"the fact that the West's oil majors have lost control of all but 9% or 10% of reserves means that state-controlled oil companies can reroute any amount of product they wish from the New York-London exchanges to any of the new exchanges. This will provide a more than sufficient supply to guarantee the success of the new exchanges, and the US can do nothing to stop it."
Western Governments are naturally in a bind, and a very immediate one at that. Exchanges are pretty much ready to go. Russia has taken control back. Peak-oil, if one goes with it, is a matter of several hundred years probably, but the realistic threat to our "modern" economies is one of decades, if not less.
This, I believe, is why Blair is tetchy about renewables and so "enamoured" by nuclear. There are a number of options, but the timescales involved serve to differentiate their likelihood (and attractiveness) enormously. The West does not have the possible growth of China and the East, so we have less bargaining tools available to step outside the market - indeed, the market is our bargaining tool, our lifeline to foreign energy.
The romantic option is to invest in renewables - adhere to the true definition of "energy supply security". But the shift in paradigm is too much in too short a time to focus al our efforts on it. Whether people like it or not, even a successful transition to decentralised, clean, local energy sources would involve a fundamental shift in the attitudes, lifestyles and culture of the masses. This they would adapt to, but probably not agree to (if the current level of eco-apathy is anything to go by) in advance. Renewables, then, should be a long-term investment strategy, but politicians are too busy being short-sighted for that. (If renewables are to make a difference, they must spring Napster-like from communities, from the ground up. But that induces issues of control in such a centralised, network-bound regime...)
So nuclear is the way forward, for two reasons. Firstly, it shifts is not away from the market paradigm, but merely the oil market paradigm. Markets are good when you have something to sell that nobody else does (competition amongst consumers = higher price), or when you need simply to be able to buy something (a la oil and gas currently). By controlling the supply of radioactive fuel (through the fortunate coincidence that it is "ambiguous", dual-purpose, and therefore subjectable to control mechanisms), the structure of the market that emerges can be swayed easily too. This brings us to the second reason - nuclear power reflects, and indeed accentuates the linkage between fuel and military control.
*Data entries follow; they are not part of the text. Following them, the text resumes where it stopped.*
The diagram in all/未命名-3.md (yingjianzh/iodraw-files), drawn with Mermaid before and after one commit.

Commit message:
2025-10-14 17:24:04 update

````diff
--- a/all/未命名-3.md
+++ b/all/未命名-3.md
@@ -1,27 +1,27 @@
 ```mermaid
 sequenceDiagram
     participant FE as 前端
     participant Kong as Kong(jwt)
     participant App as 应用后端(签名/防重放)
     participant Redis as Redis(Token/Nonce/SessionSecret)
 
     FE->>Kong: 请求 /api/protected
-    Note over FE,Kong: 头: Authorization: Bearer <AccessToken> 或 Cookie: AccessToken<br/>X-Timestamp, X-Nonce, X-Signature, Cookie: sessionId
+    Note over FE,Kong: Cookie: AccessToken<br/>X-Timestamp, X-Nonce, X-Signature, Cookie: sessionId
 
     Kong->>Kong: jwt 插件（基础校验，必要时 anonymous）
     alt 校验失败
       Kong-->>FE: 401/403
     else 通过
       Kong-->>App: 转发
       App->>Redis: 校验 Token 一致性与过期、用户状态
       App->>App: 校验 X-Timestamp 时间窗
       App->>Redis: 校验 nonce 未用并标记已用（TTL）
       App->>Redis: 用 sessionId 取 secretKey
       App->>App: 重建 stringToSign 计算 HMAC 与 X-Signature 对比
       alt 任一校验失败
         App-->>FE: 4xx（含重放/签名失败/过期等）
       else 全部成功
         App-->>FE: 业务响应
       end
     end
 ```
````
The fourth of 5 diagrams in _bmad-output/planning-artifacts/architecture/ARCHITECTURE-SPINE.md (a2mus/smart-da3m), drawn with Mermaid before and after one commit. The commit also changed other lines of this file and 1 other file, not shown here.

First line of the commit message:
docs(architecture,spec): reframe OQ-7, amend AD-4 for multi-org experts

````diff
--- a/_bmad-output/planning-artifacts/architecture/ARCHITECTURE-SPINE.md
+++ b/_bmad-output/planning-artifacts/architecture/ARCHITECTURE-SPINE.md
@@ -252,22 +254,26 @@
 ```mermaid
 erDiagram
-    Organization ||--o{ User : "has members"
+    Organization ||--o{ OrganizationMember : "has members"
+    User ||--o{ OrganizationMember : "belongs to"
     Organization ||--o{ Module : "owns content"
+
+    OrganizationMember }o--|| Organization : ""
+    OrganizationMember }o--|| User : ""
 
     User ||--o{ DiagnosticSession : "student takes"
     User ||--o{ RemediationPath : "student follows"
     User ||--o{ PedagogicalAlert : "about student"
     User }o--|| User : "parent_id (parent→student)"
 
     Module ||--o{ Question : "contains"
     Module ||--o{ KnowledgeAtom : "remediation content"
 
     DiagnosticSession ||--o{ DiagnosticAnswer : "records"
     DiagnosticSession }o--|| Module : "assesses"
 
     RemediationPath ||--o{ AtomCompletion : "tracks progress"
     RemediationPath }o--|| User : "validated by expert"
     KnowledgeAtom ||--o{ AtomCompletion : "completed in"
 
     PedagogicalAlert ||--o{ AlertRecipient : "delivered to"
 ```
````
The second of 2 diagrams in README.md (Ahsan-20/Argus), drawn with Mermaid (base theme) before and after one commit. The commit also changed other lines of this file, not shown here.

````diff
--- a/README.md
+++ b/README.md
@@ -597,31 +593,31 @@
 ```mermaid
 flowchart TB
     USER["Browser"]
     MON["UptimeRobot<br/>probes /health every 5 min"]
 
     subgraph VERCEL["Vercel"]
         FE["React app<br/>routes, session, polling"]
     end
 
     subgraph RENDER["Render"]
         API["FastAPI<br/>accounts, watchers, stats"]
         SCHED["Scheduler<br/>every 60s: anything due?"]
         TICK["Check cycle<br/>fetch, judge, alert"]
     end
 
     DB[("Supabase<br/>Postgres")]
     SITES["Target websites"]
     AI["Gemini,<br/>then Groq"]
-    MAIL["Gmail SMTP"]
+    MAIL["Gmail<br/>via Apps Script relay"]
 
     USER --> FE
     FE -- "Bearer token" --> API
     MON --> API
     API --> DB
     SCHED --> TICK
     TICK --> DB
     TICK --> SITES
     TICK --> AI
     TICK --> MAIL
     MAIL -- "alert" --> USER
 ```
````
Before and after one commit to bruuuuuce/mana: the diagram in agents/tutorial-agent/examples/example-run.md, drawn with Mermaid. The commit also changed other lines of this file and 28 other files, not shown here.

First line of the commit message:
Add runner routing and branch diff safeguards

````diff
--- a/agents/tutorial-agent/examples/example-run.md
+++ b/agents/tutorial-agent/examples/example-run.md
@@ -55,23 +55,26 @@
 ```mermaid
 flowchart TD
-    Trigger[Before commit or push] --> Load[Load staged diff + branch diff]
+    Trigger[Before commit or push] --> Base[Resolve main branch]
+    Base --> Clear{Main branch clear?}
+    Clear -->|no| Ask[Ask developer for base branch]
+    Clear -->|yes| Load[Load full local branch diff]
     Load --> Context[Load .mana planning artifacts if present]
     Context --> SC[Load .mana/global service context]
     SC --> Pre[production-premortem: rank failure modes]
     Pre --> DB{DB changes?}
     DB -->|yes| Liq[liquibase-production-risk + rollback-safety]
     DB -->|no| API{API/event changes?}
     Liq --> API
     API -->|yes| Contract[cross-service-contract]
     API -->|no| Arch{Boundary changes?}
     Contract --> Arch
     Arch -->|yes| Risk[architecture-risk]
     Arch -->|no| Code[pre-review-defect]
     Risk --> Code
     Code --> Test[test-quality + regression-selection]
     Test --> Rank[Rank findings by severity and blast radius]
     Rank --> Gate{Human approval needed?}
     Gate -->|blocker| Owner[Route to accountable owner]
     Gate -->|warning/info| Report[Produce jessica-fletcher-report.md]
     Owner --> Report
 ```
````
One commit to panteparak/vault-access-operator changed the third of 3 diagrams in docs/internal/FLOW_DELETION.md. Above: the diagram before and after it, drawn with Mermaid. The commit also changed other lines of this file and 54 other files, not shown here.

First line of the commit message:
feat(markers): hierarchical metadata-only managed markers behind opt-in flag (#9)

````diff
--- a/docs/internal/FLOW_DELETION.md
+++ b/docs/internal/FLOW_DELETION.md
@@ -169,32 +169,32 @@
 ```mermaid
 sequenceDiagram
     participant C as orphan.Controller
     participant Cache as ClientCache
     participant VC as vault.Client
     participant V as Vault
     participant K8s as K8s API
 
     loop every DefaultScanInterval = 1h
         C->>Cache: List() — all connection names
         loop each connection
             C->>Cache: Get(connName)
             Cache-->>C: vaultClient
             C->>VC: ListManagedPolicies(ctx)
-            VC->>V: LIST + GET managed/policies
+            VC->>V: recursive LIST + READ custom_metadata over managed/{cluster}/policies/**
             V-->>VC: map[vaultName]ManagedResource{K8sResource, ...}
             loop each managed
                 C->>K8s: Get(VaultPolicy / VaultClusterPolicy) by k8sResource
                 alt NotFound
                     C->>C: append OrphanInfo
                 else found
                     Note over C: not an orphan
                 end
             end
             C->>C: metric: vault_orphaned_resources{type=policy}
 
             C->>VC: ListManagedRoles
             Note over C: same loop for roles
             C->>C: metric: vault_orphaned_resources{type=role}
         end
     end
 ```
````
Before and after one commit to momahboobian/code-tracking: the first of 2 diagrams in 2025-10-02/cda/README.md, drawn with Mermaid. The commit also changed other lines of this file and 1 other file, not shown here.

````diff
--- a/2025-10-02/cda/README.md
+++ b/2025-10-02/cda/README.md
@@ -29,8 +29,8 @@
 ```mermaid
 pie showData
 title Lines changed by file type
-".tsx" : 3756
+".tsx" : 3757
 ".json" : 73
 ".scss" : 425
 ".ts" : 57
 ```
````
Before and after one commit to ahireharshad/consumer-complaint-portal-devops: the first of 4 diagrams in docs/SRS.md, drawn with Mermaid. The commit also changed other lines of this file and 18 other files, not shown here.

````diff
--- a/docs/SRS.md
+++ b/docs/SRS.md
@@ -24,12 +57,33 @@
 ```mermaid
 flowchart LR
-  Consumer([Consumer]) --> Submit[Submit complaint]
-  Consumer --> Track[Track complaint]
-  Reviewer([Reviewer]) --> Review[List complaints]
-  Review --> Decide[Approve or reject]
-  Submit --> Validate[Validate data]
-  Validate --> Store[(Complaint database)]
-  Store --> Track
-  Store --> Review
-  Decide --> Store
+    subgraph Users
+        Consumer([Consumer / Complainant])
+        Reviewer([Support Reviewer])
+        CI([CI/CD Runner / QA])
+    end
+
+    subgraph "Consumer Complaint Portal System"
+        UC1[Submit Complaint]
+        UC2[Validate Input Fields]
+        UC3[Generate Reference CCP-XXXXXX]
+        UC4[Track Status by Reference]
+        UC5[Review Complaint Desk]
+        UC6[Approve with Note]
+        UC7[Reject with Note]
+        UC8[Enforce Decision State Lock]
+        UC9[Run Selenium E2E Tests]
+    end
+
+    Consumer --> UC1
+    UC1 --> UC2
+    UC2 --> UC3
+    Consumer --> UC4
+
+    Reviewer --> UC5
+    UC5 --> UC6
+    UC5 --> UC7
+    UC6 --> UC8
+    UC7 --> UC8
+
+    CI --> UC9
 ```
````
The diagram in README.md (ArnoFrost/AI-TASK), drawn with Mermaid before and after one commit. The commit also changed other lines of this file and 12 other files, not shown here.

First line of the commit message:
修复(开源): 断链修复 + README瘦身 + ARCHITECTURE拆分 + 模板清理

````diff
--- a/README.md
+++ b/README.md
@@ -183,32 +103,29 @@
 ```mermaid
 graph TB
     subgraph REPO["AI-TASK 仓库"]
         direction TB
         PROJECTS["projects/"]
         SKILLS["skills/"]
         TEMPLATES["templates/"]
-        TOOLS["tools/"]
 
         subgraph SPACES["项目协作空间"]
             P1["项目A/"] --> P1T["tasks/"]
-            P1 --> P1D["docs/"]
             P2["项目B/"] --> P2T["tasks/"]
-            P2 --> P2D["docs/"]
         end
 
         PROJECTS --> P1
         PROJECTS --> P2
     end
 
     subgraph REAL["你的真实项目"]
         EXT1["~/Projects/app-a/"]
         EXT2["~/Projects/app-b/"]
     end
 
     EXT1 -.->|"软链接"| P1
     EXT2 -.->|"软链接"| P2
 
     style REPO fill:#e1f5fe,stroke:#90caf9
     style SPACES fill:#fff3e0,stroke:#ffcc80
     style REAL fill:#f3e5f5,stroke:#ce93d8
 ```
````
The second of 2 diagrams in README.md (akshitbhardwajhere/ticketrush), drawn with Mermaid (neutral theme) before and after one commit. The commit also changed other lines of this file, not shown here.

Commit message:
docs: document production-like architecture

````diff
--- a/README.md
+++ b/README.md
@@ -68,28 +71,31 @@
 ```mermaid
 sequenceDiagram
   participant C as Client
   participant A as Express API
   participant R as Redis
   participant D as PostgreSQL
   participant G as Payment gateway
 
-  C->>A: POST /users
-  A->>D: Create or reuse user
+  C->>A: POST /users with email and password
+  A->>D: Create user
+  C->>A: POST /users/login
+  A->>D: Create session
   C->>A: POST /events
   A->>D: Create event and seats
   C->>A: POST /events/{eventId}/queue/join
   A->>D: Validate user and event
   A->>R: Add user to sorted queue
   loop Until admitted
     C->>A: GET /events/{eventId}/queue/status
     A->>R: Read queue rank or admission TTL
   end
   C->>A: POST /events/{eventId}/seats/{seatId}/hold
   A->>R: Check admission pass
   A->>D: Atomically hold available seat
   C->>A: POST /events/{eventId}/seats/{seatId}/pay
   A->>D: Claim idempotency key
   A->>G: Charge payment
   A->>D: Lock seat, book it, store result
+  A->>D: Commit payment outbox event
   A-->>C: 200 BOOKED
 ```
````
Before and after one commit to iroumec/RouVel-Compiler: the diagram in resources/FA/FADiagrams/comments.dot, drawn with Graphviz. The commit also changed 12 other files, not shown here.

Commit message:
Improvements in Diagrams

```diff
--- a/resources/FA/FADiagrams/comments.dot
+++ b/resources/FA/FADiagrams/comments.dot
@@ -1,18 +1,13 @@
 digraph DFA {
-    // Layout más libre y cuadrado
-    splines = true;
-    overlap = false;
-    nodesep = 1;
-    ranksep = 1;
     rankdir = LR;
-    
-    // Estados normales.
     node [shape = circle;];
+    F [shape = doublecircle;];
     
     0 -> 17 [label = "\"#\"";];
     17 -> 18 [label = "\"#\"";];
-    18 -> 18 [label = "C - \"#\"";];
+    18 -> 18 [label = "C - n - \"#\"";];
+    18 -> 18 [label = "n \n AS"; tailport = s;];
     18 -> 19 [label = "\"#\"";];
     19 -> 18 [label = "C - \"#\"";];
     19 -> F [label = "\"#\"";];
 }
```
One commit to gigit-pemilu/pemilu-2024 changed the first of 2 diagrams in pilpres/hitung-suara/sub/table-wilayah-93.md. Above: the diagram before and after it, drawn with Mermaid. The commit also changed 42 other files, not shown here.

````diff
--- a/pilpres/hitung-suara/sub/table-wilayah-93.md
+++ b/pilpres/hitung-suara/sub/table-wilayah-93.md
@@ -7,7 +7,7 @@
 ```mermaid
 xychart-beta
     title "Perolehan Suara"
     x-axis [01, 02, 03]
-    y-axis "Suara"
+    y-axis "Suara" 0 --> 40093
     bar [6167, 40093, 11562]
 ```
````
Two for the price of one.
(On a sidenote, one could also conjecture that control over the market, and over the market platforms - dollar vs euro, oil vs nuclear - is somewhat akin to the control over and fragmentation of Social Networking Providers.)
There's a good chance, then, that higher-level clashes will "tear us apart" (although not necessarily in a bad way, depending on your perspective...) The market decisions informed by political decisions (and vice versa) hereby clash with democratic awareness and the flipside of decentralised communications - alternative channels. It's possible that the UK public (and, indeed, the American one) is by now placid and disillusioned enough to let nuclear get the go-ahead. Personally, I think there's more chance that a "2-tier" mode of governance will emerge - one concentrating on global deals, nuclear superiority (or rather, a nuclear-vs-oil battle) and the ilk, while the other, diffuse network of "survivors" will have removed themselves further from the political sphere and set up their own. What form this will take, I'm not sure, but perhaps it's for the best, anyway.